Chapter 19: Chronic Venous Insufficiency and Lymphedema



A 45-year-old female presents to your office with complaints of leg swelling and pain. She describes progressive dependent pain and swelling in the legs since her last pregnancy, 20 years ago. The swelling worsens throughout the day, improves with leg elevation, and is worse in the left leg, where she had a deep vein thrombosis after the delivery of her fourth child.

For the last several years, she has had disabling exertional pain in the left calf that is incompletely relieved with sitting and leg elevation.

She has 4 children, with no miscarriages. Her family history is negative for venous thromboembolism, but her mother has varicose veins and ulcers in her legs.

Case Study: Chapter 19

* 1.) What leg findings do you expect to see on the physical exam?
2.) On exam, she is obese and in no distress. The physical exam is remarkable for visible veins in the left lower abdomen and groin, as well as left greater than right lower extremity pitting edema (including left foot swelling).

Both great saphenous veins are dilated and palpable above and below the knee. Bilateral below-knee tributary varicosities are present. The skin on the right leg is soft and slightly pigmented above the internal malleolus. There is marked induration of the skin in the distal third of the left calf, with hyperpigmentation, eczematous changes, and erythema. Stemmer’s sign is negative on the right and positive on the left. The pulses at the dorsalis pedis are 2/2, posterior tibial 2/2 bilaterally. Which of the following is the optimal initial diagnostic test?

* 3.) The duplex ultrasound report states:

No evidence of deep vein thrombosis on the right leg. The left iliac vein is occluded and narrowed, with several collateral veins visualized. The left femoral vein and popliteal vein are patent, with residual thrombosis, and there is popliteal vein insufficiency.

Both saphenofemoral junctions are insufficient, as well as both great saphenous veins. There are dilated tributaries below the knee in both legs, with incompetent perforators.

What is the preferred method to decrease the edema before fitting her for compression stockings?

* 4.) Six months later, the patient returns for a fol- low-up appointment. The edema is markedly reduced, as she is faithfully wearing gradient compression stockings.

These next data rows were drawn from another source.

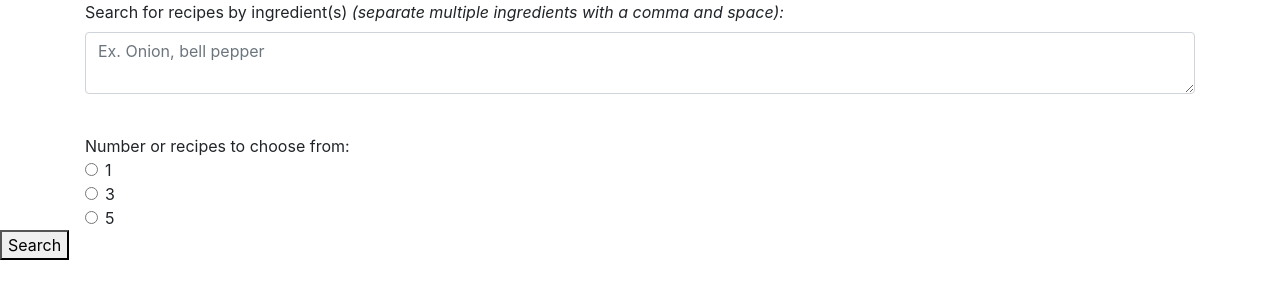
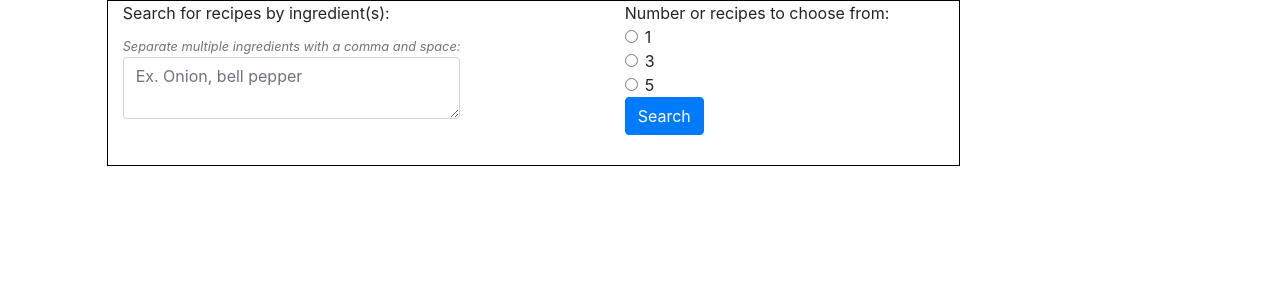
Before and after one commit to langevinj/use_my_food, a Flask app: page / in a window 1280 px wide. Shown: the part 56-356 px from the top of the page. Run offline with Flask 2, Linux system fonts and the light colour scheme; some libraries are stand-ins or nearby versions.

Commit message:
begun putting forms in a stylized box

```diff
--- a/static/stylesheets/style.css
+++ b/static/stylesheets/style.css
@@ -27,3 +27,25 @@
 .favoriteButton > i{
     pointer-events: none;
 }
+
+#search-forms{
+    border: 1px solid black;
+}
+
+.form-border {
+    box-sizing: border-box;
+}
+
+.side-by-side{
+    float: left;
+}
+
+#form-spacer{
+    margin: 10%;
+}
+
+@media (max-width: 1250px){
+    #form-spacer{
+        display: none;
+    }
+}
--- a/templates/base.html
+++ b/templates/base.html
@@ -49,12 +49,13 @@
     </div>
 </nav>
 
-<div class="container">
+<div class="container-fluid">
     {% for category, message in get_flashed_messages(with_categories=True) %}
     <div class="alert alert-{{ category }}">{{ message }}</div>
     {% endfor %}
 
     {% block content %}
+
     {% endblock %}
 
 </div>
--- a/templates/home.html
+++ b/templates/home.html
@@ -3,16 +3,24 @@
 
 {% block content %}
 
+<div class="row justify-content-start">
+    <div class="col-1"></div>
+    <div class="col-8" id="search-forms">
+        <div class="w-40 side-by-side">
         <form id="search-by-ingredient">
             <div class="form-group">
-        <label for="searchIngredients">Search for recipes by ingredient(s) <em>(separate multiple ingredients with a comma and space):</em></label>
+                <label for="searchIngredients">Search for recipes by ingredient(s):</label>
+                <br>
+                <small class="text-muted"><em>Separate multiple ingredients with a comma and space:</em></small>
                 <br>
                 <textarea id="searchIngredients" placeholder="Ex. Onion, bell pepper" name="searchIngredients" class="form-control"></textarea>
                 <br>
             </div>
         </form>
+        </div>
+        <div class="w-10 side-by-side" id="form-spacer"></div>
+        <div class="w-40 side-by-side">
         <span>Number or recipes to choose from:</span>
-
         <form id="num-recipes">
             <div class="form-check">
                 <input class="form-check-input" type="radio" name="optradio" id="recipeRadio1" value="1">
@@ -32,16 +40,46 @@
                     5
                 </label>
             </div>
+        </form>
+        <button id="search-for-recipes" class="btn btn-primary">Search</button>
         </div>
-</form>
-
-<div>
-    <button type="submit" id="search-for-recipes">Search</button>
     </div>
 
 
-<div class="container">
+
+
+
+    <!-- <div class="col-4">
+        <span>Number or recipes to choose from:</span>
+        <form id="num-recipes">
+            <div class="form-check">
+                <input class="form-check-input" type="radio" name="optradio" id="recipeRadio1" value="1">
+                <label class="form-check-label" for="recipeRadio1">
+                    1
+                </label>
+            </div>
+            <div class="form-check">
+                <input class="form-check-input" type="radio" name="optradio" id="recipeRadio2" value="3">
+                <label class="form-check-label" for="recipeRadio2">
+                    3
+                </label>
+            </div>
+            <div class="form-check">
+                <input class="form-check-input" type="radio" name="optradio" id="recipeRadio3" value="5">
+                <label class="form-check-label" for="recipeRadio3">
+                    5
+                </label>
+            </div>
+        </form>
+        <button id="search-for-recipes" class="btn btn-primary">Search</button>
+    </div> -->
+
+<!-- </div> -->
+</div>
+
+<div id="recipes-from-search">
     <ul id="recipeList">
     </ul>
 </div>
+
 {% endblock %}
```
Lines whose indentation alone changed are shown as unchanged.
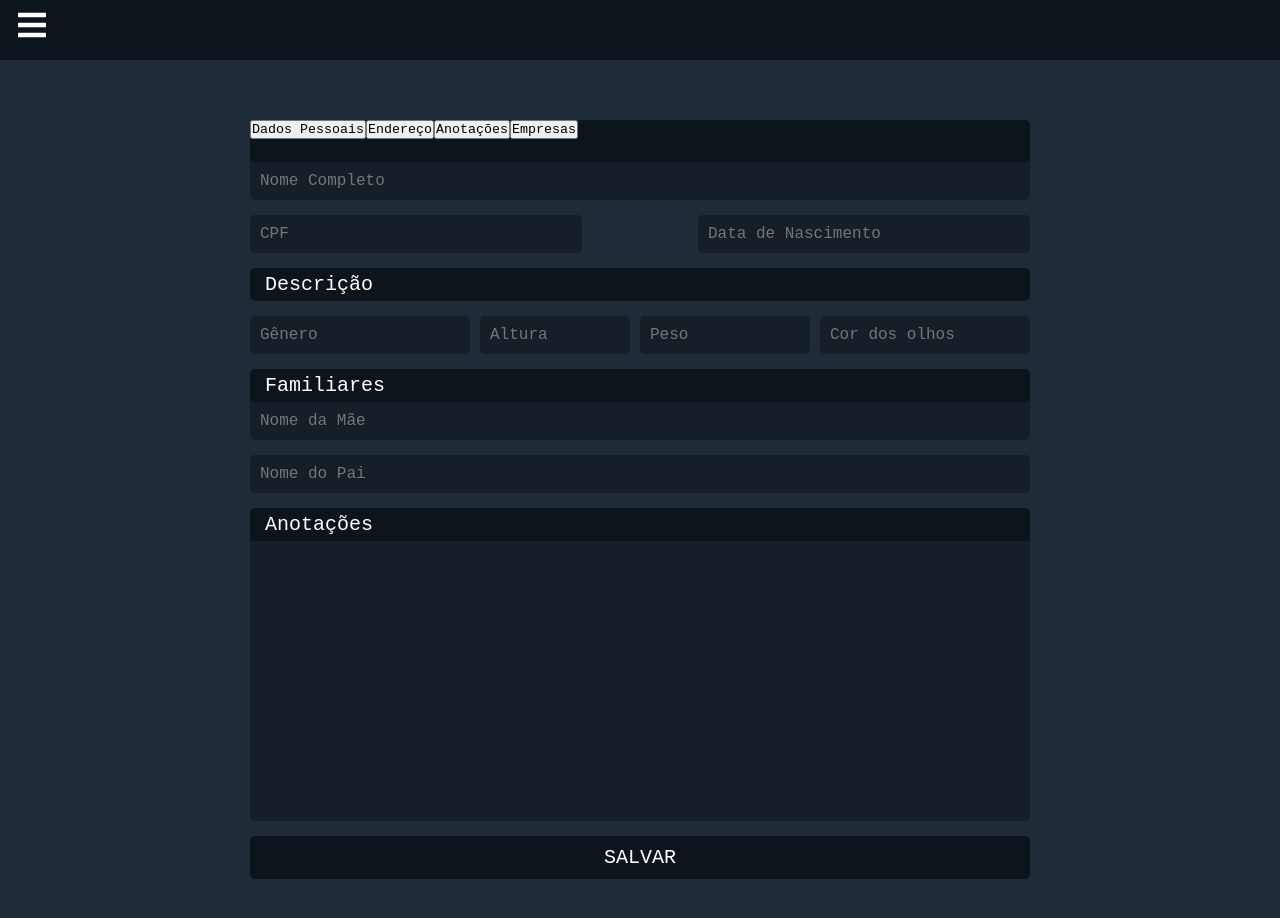
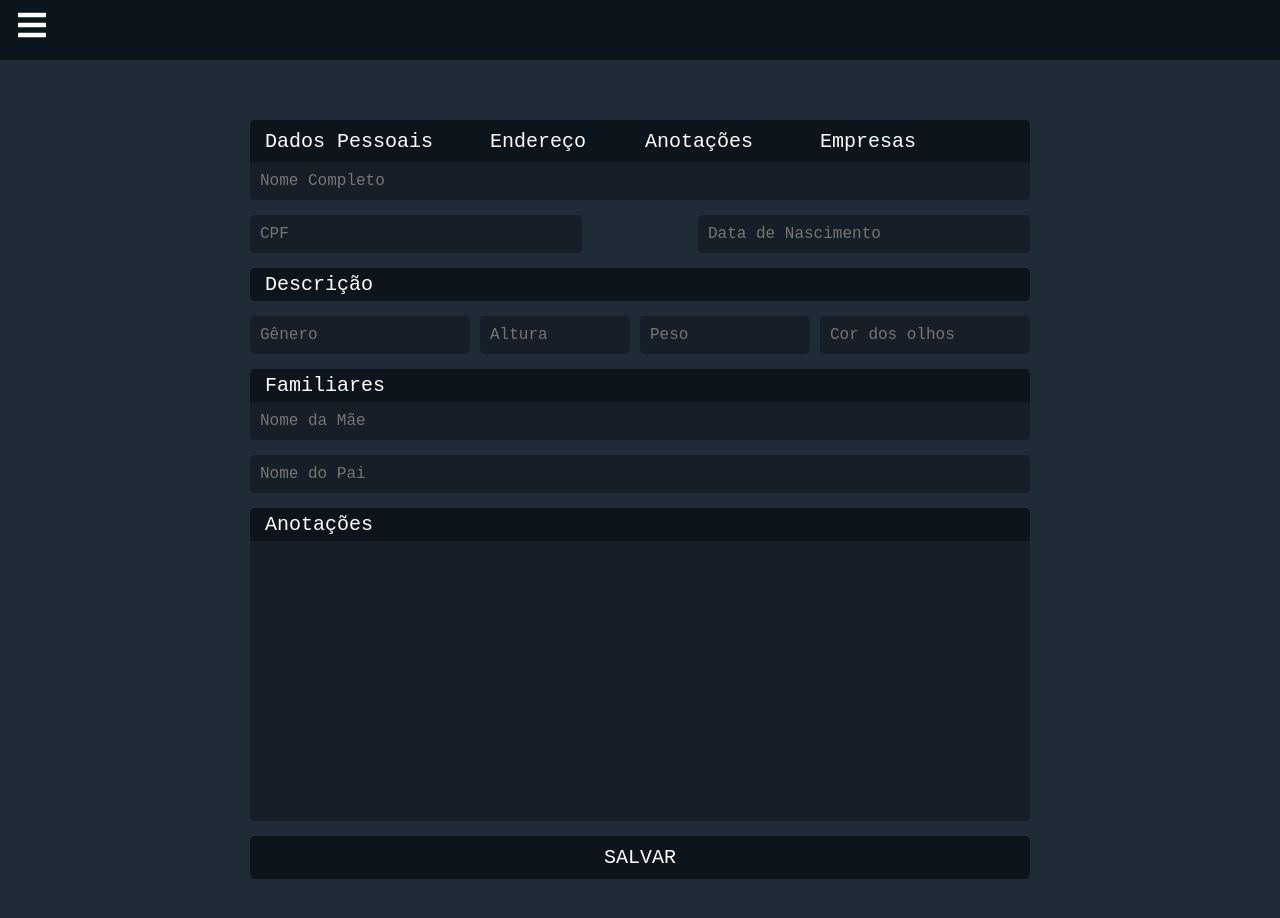
Before and after one commit to Igor-Cavalera/whoAreYou, a React (Create React App) app: page /Forms in a window 1280 px wide. Shown: the top 918 px of the page. Built offline with nearby package versions, Linux system fonts and the light colour scheme.

Commit message:
estilizando-abas

```diff
--- a/src/index.css
+++ b/src/index.css
@@ -44,6 +44,8 @@ label {
   margin-bottom: 15px;
 }
 
+/* ------------------- ABAS --------------- */
+
 .abas {
   width: 100%;
   height: 42px;
@@ -51,20 +53,65 @@ label {
   border-radius: 5px 5px 0 0;
 }
 
-.aba-forms {
+.aba-dados {
   all: unset;
-  width: 100px;
-  margin: 0 10px 0 5px ;
-  padding: 10px 0 10px 10px;
+  width: 200px;
+  padding: 10px 0 10px 15px;
   border-radius: 5px;
   color: #ffffff;
   font-size: 20px;
 }
 
-.aba-teste:hover {
+.aba-endereco {
+  all: unset;
+  width: 130px;
+  padding: 10px 0 10px 25px;
+  border-radius: 5px;
+  color: #ffffff;
+  font-size: 20px;
+}
+
+.aba-notas {
+  all: unset;
+  width: 150px;
+  padding: 10px 0 10px 25px;
+  border-radius: 5px;
+  color: #ffffff;
+  font-size: 20px;
+}
+
+.aba-empresas {
+  all: unset;
+  width: 210px;
+  padding: 10px 0 10px 25px;
+  border-radius: 5px;
+  color: #ffffff;
+  font-size: 20px;
+}
+
+/* --------- ABAS (Cursor: Pointer) ----------- */
+
+.aba-dados:hover {
   background-color: #040a0f;
   cursor: pointer;
 }
+
+.aba-endereco:hover {
+  background-color: #040a0f;
+  cursor: pointer;
+}
+
+.aba-notas:hover {
+  background-color: #040a0f;
+  cursor: pointer;
+}
+
+.aba-empresas:hover {
+  background-color: #040a0f;
+  cursor: pointer;
+}
+
+/* -------------- Inputs ---------------*/
 
 .name {
   all: unset;
```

She still has some pain in both legs that is not completely improved with the stockings, particularly on the left. She inquires about endovenous ablation.
Based on results from an international endovascular working group registry, which of the following is the most common complication of endovenous ablation?